Latvians are direct communicators, but words are generally embellished to avoiding hurting the feelings of others. Latvians are polite and courteous but can be very reserved, so making small talk can be slightly uncomfortable. In low context communication cultures, such as the one in Latvia, too much background information is unrequired, therefore straightforwardness is appreciated. Latvians are usually slow to pay compliments and doing so too quickly with not enough reason may be seen as suspicious. Additionally, personal matters are not discussed in business settings.
Personal Space and Touching
During conversation, Latvians prefer to keep a distance of an arm’s length or even more if they’re talking to strangers. Among friends and family this distance can be shortened. Because Latvians are usually reserved people that value their personal space, there tends to be no touching during conversation. Nonetheless, among younger people a brush of the shoulder/hand is not uncommon. It is also normal to see young couples holding hands in public.
Eye Contact and Gestures
Direct eye contact is expected, but it should not be held continuously throughout the entire conversation. Avoiding eye contact completely can be a sign that the person has something to hide. Latvians are not particularly emotive speakers, and they prefer not to use too many hand gestures.
Latvian Culture Reference Guide
Republic of Latvia
Latvian, one of the last two remaining Baltic languages, is the official language of the Republic of Latvia. There are around 1.7 million speakers of Latvian worldwide and the majority of them, an estimated 1.5 million, are Latvian residents.
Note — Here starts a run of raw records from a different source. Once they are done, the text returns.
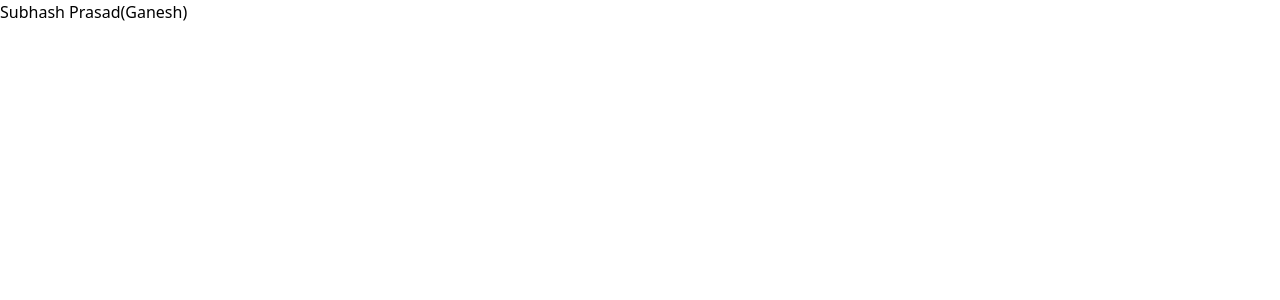
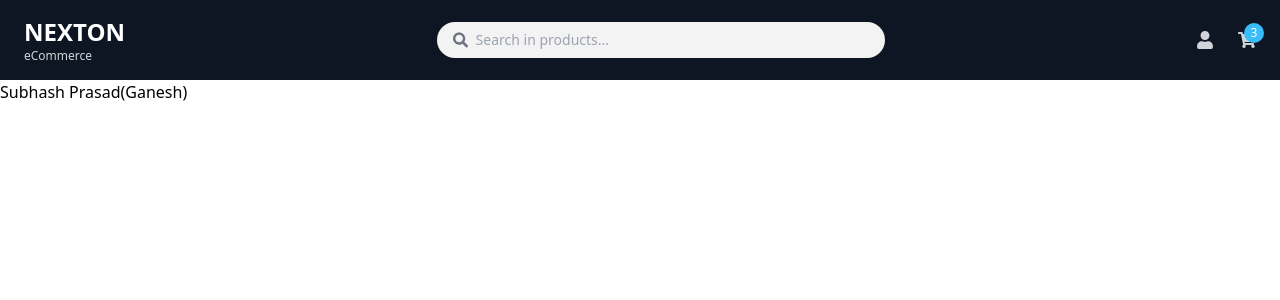
Before and after one commit to subhashdippu/NEXTON, a React (Create React App) app: page / in a window 1280 px wide. Shown: the top 300 px of the page. Built offline with nearby package versions, Linux system fonts and the light colour scheme.

Commit message:
adding navbar

```diff
--- a/package.json
+++ b/package.json
@@ -9,6 +9,7 @@
     "@testing-library/user-event": "^13.5.0",
     "react": "^19.1.0",
     "react-dom": "^19.1.0",
+    "react-icons": "^5.5.0",
     "react-router-dom": "^7.6.0",
     "react-scripts": "5.0.1",
     "web-vitals": "^2.1.4"
--- /dev/null
+++ b/src/components/navbar.js
@@ -0,0 +1,36 @@
+import { FaSearch, FaUser, FaShoppingCart } from "react-icons/fa";
+
+const Navbar = () => {
+  return (
+    <header className="bg-[#0F1623] w-full px-6 py-4 flex items-center justify-between">
+      {/* Logo Section */}
+      <div className="text-white">
+        <h1 className="text-2xl font-bold">NEXTON</h1>
+        <p className="text-xs text-gray-300"> eCommerce</p>
+      </div>
+
+      {/* Search Box */}
+      <div className="flex items-center bg-[#F3F3F3] px-4 py-2 rounded-full w-full max-w-md mx-4">
+        <FaSearch className="text-gray-500 mr-2" />
+        <input
+          type="text"
+          placeholder="Search in products..."
+          className="bg-transparent outline-none text-sm w-full"
+        />
+      </div>
+
+      {/* Icons */}
+      <div className="flex items-center gap-6">
+        <FaUser className="text-gray-300 text-lg" />
+        <div className="relative">
+          <FaShoppingCart className="text-gray-300 text-lg" />
+          <span className="absolute -top-2 -right-2 bg-sky-400 text-white text-xs w-5 h-5 rounded-full flex items-center justify-center">
+            3
+          </span>
+        </div>
+      </div>
+    </header>
+  );
+};
+
+export default Navbar;
--- a/src/pages/main.js
+++ b/src/pages/main.js
@@ -1,9 +1,10 @@
 import React from "react";
 import { Outlet } from "react-router-dom";
+import Navbar from "../components/navbar";
 function HomePage() {
   return (
     <div>
-      {/* <Navbar /> */}
+      <Navbar />
       <Outlet />
     </div>
   );
```
Also changed, not shown: 1 other file (tests, documents, lock files or other folders).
The language is also spoken by small numbers of people in several countries, such as the United States, Ireland, the U.K., Brazil, Russia, Australia, Canada, and some neighboring countries, such as Estonia, Sweden and especially in Latvia’s southern neighbor, Lithuania.